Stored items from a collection
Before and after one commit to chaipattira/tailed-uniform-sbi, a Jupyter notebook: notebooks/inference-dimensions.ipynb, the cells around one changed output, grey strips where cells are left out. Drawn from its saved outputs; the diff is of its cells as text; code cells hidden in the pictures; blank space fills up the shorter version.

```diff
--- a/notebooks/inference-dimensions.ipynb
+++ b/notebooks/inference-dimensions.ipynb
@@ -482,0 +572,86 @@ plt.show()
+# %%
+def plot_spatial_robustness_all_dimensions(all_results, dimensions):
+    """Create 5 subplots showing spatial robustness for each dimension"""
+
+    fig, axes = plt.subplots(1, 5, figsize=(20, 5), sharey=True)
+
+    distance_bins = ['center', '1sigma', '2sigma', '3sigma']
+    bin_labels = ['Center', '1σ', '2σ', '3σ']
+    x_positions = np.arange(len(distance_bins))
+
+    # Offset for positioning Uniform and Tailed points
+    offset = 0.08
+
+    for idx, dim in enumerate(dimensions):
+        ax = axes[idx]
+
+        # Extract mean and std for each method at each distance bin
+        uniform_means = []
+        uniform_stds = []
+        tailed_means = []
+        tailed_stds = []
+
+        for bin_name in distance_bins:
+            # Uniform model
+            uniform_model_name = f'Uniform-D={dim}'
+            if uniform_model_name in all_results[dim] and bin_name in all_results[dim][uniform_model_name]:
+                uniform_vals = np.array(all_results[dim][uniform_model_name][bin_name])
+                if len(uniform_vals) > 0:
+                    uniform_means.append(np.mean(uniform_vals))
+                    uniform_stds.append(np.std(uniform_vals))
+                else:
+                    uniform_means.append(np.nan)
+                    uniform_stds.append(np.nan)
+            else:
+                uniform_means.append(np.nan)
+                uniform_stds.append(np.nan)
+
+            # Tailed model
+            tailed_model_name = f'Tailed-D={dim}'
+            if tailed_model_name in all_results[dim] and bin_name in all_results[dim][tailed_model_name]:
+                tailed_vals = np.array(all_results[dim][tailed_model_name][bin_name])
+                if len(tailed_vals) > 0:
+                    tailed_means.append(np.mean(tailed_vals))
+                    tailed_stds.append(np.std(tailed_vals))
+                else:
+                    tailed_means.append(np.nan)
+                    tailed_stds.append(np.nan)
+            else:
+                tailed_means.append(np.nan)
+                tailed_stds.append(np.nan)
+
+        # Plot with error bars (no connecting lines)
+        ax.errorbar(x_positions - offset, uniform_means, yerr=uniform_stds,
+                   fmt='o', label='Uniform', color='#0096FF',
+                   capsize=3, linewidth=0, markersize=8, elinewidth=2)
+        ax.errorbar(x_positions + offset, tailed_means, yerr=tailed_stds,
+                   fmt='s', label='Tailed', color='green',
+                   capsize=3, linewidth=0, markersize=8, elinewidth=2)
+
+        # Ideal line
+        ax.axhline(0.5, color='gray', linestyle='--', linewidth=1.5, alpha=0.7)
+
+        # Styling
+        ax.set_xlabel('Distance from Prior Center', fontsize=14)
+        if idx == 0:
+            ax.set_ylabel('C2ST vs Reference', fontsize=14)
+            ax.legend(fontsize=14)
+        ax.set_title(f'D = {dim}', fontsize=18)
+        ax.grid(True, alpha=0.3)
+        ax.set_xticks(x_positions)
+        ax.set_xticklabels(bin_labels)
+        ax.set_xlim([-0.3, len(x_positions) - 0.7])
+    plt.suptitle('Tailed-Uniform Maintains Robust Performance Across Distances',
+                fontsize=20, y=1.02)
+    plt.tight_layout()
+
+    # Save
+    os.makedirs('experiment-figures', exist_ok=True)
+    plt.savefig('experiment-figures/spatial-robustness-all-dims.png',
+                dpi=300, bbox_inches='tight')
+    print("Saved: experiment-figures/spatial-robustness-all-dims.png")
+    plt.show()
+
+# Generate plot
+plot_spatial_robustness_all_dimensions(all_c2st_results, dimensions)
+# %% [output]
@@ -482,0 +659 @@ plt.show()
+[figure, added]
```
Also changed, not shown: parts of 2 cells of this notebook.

### Activity
The answer must consist of every line from the records above that holds "alpha".

### Answer below
+        ax.axhline(0.5, color='gray', linestyle='--', linewidth=1.5, alpha=0.7)
+        ax.grid(True, alpha=0.3)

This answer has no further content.